Work instructions: A word-for-word retyping of the listing is the goal.
********
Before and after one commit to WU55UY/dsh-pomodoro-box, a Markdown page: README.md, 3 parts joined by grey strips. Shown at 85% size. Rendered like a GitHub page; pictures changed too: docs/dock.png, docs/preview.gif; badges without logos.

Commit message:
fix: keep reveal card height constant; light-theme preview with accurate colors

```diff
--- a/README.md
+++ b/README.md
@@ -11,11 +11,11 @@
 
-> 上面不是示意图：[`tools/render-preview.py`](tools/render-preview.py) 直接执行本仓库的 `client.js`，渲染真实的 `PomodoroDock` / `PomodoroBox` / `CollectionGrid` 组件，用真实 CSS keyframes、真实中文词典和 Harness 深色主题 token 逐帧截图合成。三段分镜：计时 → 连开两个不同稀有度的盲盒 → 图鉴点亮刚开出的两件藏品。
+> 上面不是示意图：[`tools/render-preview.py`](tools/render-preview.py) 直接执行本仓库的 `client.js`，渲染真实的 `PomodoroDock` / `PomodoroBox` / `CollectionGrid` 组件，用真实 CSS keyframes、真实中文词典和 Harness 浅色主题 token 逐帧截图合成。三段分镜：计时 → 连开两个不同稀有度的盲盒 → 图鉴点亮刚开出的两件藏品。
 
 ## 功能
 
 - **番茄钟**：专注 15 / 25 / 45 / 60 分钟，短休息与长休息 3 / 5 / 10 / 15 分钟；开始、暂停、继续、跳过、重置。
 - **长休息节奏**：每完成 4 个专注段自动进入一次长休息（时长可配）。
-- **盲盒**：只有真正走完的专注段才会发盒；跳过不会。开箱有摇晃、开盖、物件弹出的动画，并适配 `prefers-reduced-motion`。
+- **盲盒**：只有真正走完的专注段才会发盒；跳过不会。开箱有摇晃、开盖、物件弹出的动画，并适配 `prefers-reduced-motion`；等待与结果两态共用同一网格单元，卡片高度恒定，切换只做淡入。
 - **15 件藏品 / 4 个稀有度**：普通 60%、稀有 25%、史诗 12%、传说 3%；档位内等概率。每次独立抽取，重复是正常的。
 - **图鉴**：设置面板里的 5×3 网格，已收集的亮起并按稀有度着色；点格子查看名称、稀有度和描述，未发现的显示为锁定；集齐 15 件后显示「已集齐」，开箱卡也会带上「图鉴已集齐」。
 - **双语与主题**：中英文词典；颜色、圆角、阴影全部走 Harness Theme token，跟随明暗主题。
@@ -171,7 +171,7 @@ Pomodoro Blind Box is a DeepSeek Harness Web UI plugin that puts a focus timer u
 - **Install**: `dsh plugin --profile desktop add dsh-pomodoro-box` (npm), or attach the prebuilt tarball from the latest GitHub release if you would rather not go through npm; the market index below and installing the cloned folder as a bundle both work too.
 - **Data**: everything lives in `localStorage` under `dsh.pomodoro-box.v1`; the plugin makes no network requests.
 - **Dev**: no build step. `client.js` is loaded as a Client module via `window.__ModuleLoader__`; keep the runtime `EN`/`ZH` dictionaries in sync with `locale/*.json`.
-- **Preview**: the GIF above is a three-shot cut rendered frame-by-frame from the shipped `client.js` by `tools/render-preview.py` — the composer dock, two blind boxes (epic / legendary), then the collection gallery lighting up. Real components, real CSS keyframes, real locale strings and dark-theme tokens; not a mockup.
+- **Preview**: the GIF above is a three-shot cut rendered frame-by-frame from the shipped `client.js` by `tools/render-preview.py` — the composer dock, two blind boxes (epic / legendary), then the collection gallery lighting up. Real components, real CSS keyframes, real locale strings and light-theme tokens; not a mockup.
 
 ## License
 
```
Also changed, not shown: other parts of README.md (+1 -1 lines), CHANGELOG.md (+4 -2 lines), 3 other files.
********
Answer to this exercise:
Before and after one commit to WU55UY/dsh-pomodoro-box, a Markdown page: README.md, 3 parts joined by grey strips. Shown at 85% size. Rendered like a GitHub page; pictures changed too: docs/dock.png, docs/preview.gif; badges without logos.

Commit message:
fix: keep reveal card height constant; light-theme preview with accurate colors

```diff
--- a/README.md
+++ b/README.md
@@ -11,11 +11,11 @@
 
-> 上面不是示意图：[`tools/render-preview.py`](tools/render-preview.py) 直接执行本仓库的 `client.js`，渲染真实的 `PomodoroDock` / `PomodoroBox` / `CollectionGrid` 组件，用真实 CSS keyframes、真实中文词典和 Harness 深色主题 token 逐帧截图合成。三段分镜：计时 → 连开两个不同稀有度的盲盒 → 图鉴点亮刚开出的两件藏品。
+> 上面不是示意图：[`tools/render-preview.py`](tools/render-preview.py) 直接执行本仓库的 `client.js`，渲染真实的 `PomodoroDock` / `PomodoroBox` / `CollectionGrid` 组件，用真实 CSS keyframes、真实中文词典和 Harness 浅色主题 token 逐帧截图合成。三段分镜：计时 → 连开两个不同稀有度的盲盒 → 图鉴点亮刚开出的两件藏品。
 
 ## 功能
 
 - **番茄钟**：专注 15 / 25 / 45 / 60 分钟，短休息与长休息 3 / 5 / 10 / 15 分钟；开始、暂停、继续、跳过、重置。
 - **长休息节奏**：每完成 4 个专注段自动进入一次长休息（时长可配）。
-- **盲盒**：只有真正走完的专注段才会发盒；跳过不会。开箱有摇晃、开盖、物件弹出的动画，并适配 `prefers-reduced-motion`。
+- **盲盒**：只有真正走完的专注段才会发盒；跳过不会。开箱有摇晃、开盖、物件弹出的动画，并适配 `prefers-reduced-motion`；等待与结果两态共用同一网格单元，卡片高度恒定，切换只做淡入。
 - **15 件藏品 / 4 个稀有度**：普通 60%、稀有 25%、史诗 12%、传说 3%；档位内等概率。每次独立抽取，重复是正常的。
 - **图鉴**：设置面板里的 5×3 网格，已收集的亮起并按稀有度着色；点格子查看名称、稀有度和描述，未发现的显示为锁定；集齐 15 件后显示「已集齐」，开箱卡也会带上「图鉴已集齐」。
 - **双语与主题**：中英文词典；颜色、圆角、阴影全部走 Harness Theme token，跟随明暗主题。
@@ -171,7 +171,7 @@ Pomodoro Blind Box is a DeepSeek Harness Web UI plugin that puts a focus timer u
 - **Install**: `dsh plugin --profile desktop add dsh-pomodoro-box` (npm), or attach the prebuilt tarball from the latest GitHub release if you would rather not go through npm; the market index below and installing the cloned folder as a bundle both work too.
 - **Data**: everything lives in `localStorage` under `dsh.pomodoro-box.v1`; the plugin makes no network requests.
 - **Dev**: no build step. `client.js` is loaded as a Client module via `window.__ModuleLoader__`; keep the runtime `EN`/`ZH` dictionaries in sync with `locale/*.json`.
-- **Preview**: the GIF above is a three-shot cut rendered frame-by-frame from the shipped `client.js` by `tools/render-preview.py` — the composer dock, two blind boxes (epic / legendary), then the collection gallery lighting up. Real components, real CSS keyframes, real locale strings and dark-theme tokens; not a mockup.
+- **Preview**: the GIF above is a three-shot cut rendered frame-by-frame from the shipped `client.js` by `tools/render-preview.py` — the composer dock, two blind boxes (epic / legendary), then the collection gallery lighting up. Real components, real CSS keyframes, real locale strings and light-theme tokens; not a mockup.
 
 ## License
 
```
Also changed, not shown: other parts of README.md (+1 -1 lines), CHANGELOG.md (+4 -2 lines), 3 other files.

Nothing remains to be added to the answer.